McClain, who will start her junior year at St. Helena High on Aug. 21, now ranks fourth all-time in both the 1,500 and 3,000 meters behind a trio of superstars: Julia Stamps (Santa Rosa, 4:23 and 9:19), Sara (Bei) Hall (Montgomery, 4:30.24 and 9:30), and Rylee Bowen, (Sonoma Academy, 4:30.56 and 9:49).
An estimated conversion of her 1,500 meters to a 1,600-meter time puts McClain in the range of 4:56, which is just off a top-10 place on the all-time list. She is currently ranked 20th all-time with an official mark of 5:01.04.
Those results come on the heels of a remarkable sophomore campaign which saw McClain shatter three decades-old school records in the 800, 1,600 and 3,200 meters, and cemented her place on the all-Redwood Empire rankings.
Not bad for a runner who just dipped her to toe into track’s waters last season. She didn’t even run cross country - she played soccer instead. In running circles it’s as if McClain, like the Greek Goddess Athena, was pulled from Zeus’ head, fully formed and wearing armor to boot.
In just one season, McClain has seemingly shed her middle school worries. This is someone who is no longer afraid to test her limits.
“It sounds weird, but I have fallen in love with pushing myself,” she said. “I have kind of learned to enjoy, it sounds really crazy, but enjoy being in a state of pain and thinking of the other side. It’s helped me not just with running, but being a person and being OK with doing the hard things.”
In the very recent past, the hard thing was taking a break from running.
McClain ended her sophomore track season with a bang that was more like cannon fire. In a field thick with talent in the 3,200 meters at the North Coast Section Meet of Champions at Diablo Valley College in May, McClain crushed her previous best of 10:47 with a 10:33 to earn a trip to the state meet.
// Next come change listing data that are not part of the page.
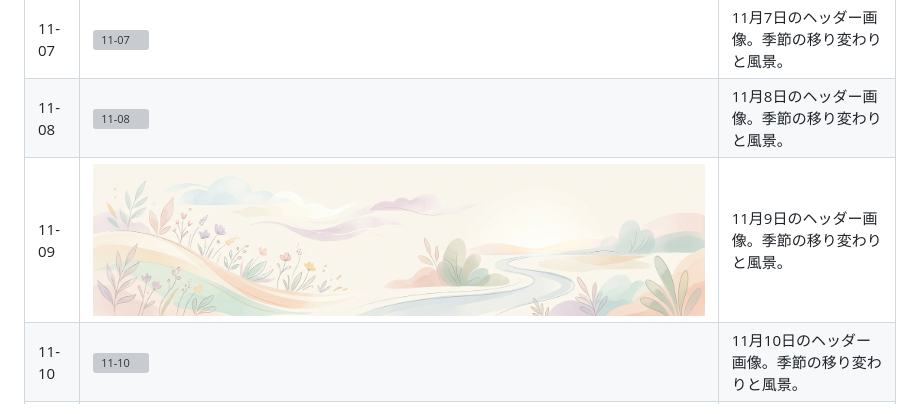
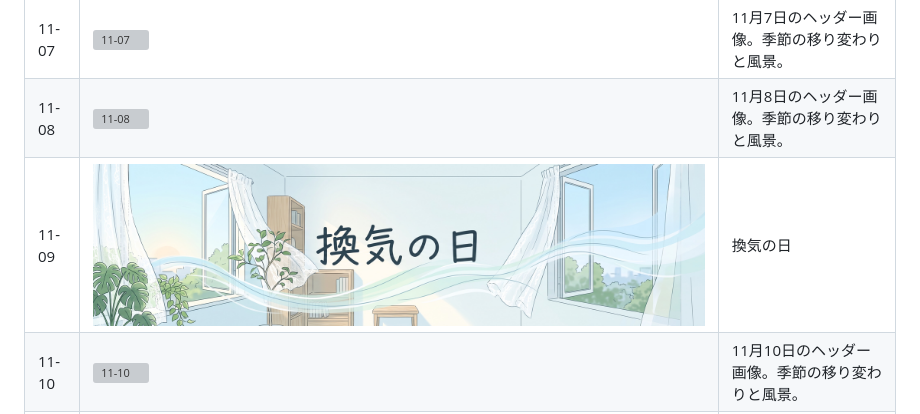
Before and after one commit to mrmt/daily-headers, a Markdown page: assets/11/README.md, the part around the change. Drawn GitHub-style; pictures changed too: assets/11/09.jpg; grey boxes are pictures that could not be loaded.

Commit message:
換気の日
Co-authored-by: Claude Code <claude@anthropic.com>

Co-Authored-By: Claude Sonnet 5.5 <noreply@anthropic.com>

```diff
--- a/assets/11/README.md
+++ b/assets/11/README.md
@@ -10,7 +10,7 @@
 | 11-06 | ![11-06](06.jpg) | サクソフォンの日 |
 | 11-07 | ![11-07](07.jpg) | 11月7日のヘッダー画像。季節の移り変わりと風景。 |
 | 11-08 | ![11-08](08.jpg) | 11月8日のヘッダー画像。季節の移り変わりと風景。 |
-| 11-09 | ![11-09](09.jpg) | 11月9日のヘッダー画像。季節の移り変わりと風景。 |
+| 11-09 | ![11-09](09.jpg) | 換気の日 |
 | 11-10 | ![11-10](10.jpg) | 11月10日のヘッダー画像。季節の移り変わりと風景。 |
 | 11-11 | ![11-11](11.jpg) | 11月11日のヘッダー画像。季節の移り変わりと風景。 |
 | 11-12 | ![11-12](12.jpg) | 11月12日のヘッダー画像。季節の移り変わりと風景。 |
```
Also changed, not shown: 1 other file.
At the CIF State Track and Field Championship at Veteran’s Stadium in Clovis a week later, she ran to a seventh-place finish among some of the nation’s best, setting a new personal record of 10:29.
But whereas pressing herself just a few years ago made her nervous, pressing pause on her training incited the same kind of anxiety this summer.
“I really forced myself to rest,” she said.
“If you ask my parents or any of my coaches, I just like to train hard all the time and everything so it was really hard for me,” she said. “I took two weeks off after state … it was really difficult because I really wanted to keep going. Now I understand the importance of that two-week break. Your body can’t hold that peak for so long. You can get injured if you keep going with it.”
But she didn’t sit around and do nothing. One gets the sense that might be a physical and or psychological impossibility for McClain. So she swam some and she biked some. And she got excited to start training again.
And she got nervous. What if she lost a step? What if the gains stopped coming in chunks?
“My first tempo run was really hard because I hadn’t been training,” she said. “I was really afraid. I thought I wasn’t going to be able to do it again. Once I did that tempo run, it was really hard, but I look back on it and I’m super glad I did it.”